Swedish soil and Swedish signs

I am a funny traveller. I plan to go places all the time (mostly because someone I love is there) and when I need to start travelling there, I despise the process and want to stay at home. But now I’m here, safely landed in my dear friend Linus’ apartment where I get to monitor the flowers while they’re gone, and I don’t regret getting on that plane. Talk about ambivalence.

When I packed for this trip in Düsseldorf four days ago, the weather report stated that it would be zero degrees Celsius at the lowest, no snow. I considered leaving my snow pants at home  but my friend Michelle clearly instructed me to bring them. Let me tell you this: there are minus degrees and it is snowing in Stockholm. I have lived in Germany so long by now that I forgot how troublesome it is to drag a 20-kg-suitcase through un-cleared streets full of snow.


Photo: Chiva Congelado/flickr.com


When we landed in Arlanda, the entire terminal was dead. Nothing opened, no people anywhere, basically a ghost terminal. Also, the 8-o-clock-flight from Hamburg always lands as far away as possible from the center of the airport. Today, as I strolled through the terminal, I noticed things are happening here (they may very well have been there longer but I never saw them). They put up large installations by Marie-Jo Lafontaine. Transparent portaits of young people, along with neon letters in all languages of the world, reading: “I am a citizen of the world, my homeland is everywhere, I’m a foreigner everywhere.” I thought it was very fitting for the place, our times, and my life.

The next sign I encountered was more easy-going, in the elevator at the station. Even in Stockholm, they combat public urination. But they do it in a funny, almost charming way, with a little fellow protectin himself with an umbrella and asking to please not pee in the elevator.

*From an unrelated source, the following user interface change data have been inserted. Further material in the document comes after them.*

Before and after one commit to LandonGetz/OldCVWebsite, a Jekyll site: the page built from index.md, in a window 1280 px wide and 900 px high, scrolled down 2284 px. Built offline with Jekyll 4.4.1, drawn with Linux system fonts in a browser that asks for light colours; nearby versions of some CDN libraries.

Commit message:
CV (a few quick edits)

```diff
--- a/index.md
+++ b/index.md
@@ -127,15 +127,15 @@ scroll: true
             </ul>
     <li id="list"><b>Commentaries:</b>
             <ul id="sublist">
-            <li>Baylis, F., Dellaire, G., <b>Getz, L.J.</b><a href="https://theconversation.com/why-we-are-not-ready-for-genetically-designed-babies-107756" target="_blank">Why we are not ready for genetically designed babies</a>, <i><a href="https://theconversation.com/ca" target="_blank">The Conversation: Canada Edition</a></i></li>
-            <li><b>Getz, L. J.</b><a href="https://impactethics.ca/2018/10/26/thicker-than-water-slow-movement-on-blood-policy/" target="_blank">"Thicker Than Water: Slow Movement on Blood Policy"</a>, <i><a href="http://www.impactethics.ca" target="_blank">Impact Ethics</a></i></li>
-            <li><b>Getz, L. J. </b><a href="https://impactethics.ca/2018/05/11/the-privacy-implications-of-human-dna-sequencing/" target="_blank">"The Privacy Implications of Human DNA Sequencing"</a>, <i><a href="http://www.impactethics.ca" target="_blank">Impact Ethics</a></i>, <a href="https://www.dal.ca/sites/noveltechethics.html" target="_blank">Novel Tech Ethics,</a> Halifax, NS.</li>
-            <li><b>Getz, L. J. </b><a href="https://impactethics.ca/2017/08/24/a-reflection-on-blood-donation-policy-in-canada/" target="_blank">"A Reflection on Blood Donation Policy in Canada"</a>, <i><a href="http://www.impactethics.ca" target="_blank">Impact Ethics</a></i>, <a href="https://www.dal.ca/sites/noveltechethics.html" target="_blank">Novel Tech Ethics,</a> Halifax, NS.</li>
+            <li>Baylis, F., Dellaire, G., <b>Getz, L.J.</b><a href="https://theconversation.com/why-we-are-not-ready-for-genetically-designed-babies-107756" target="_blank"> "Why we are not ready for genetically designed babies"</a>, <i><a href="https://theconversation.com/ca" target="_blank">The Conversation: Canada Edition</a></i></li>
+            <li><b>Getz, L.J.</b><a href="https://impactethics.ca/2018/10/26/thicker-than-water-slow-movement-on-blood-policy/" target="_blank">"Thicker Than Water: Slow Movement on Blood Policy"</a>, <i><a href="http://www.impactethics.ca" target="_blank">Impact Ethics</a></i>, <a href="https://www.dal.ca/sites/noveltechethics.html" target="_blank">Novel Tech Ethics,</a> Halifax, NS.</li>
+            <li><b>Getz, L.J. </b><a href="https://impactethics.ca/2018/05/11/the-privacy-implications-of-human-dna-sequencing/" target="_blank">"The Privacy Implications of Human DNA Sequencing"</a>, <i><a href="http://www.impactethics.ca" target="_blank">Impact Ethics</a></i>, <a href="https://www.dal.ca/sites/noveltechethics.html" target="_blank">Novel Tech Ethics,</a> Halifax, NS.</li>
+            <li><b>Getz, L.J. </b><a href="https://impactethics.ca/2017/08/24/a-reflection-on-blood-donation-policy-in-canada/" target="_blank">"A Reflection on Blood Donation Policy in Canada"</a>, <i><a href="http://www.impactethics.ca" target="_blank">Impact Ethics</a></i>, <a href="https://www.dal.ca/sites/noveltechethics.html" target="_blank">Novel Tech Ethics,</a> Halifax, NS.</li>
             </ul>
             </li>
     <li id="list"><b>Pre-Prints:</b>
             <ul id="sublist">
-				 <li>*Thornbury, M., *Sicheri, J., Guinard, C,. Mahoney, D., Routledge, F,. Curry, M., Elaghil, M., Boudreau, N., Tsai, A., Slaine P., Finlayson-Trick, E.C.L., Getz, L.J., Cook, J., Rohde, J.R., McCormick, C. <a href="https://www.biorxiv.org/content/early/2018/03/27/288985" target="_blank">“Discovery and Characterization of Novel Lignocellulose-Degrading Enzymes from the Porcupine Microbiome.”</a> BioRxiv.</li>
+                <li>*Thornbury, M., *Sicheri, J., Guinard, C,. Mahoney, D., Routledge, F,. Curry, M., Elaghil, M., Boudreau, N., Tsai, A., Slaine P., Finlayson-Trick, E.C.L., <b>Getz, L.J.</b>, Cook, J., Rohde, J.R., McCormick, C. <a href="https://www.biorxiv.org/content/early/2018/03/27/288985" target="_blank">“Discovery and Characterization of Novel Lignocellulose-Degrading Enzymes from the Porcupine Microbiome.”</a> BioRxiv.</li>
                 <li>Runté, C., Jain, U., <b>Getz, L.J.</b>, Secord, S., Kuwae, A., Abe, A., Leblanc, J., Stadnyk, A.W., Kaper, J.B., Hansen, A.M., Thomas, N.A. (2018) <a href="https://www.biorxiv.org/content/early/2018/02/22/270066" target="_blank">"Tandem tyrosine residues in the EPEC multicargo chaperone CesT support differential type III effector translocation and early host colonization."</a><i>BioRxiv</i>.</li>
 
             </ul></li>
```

Other than that, I’ve managed to meet my friend Mia and hear about new developments at our former shared workplace, boost the Stockholm economy by spending lots of money on…what, actually…public transport I guess, and finding the place I want to go to tomorrow thanks to my favorite magazine amelia (an old women’s magazine according to my friends): Fotografiska, the Photography Museum has opened a store in central Stockholm and I am in need of a large above-sofa-adornment. Maybe there’ll be a match.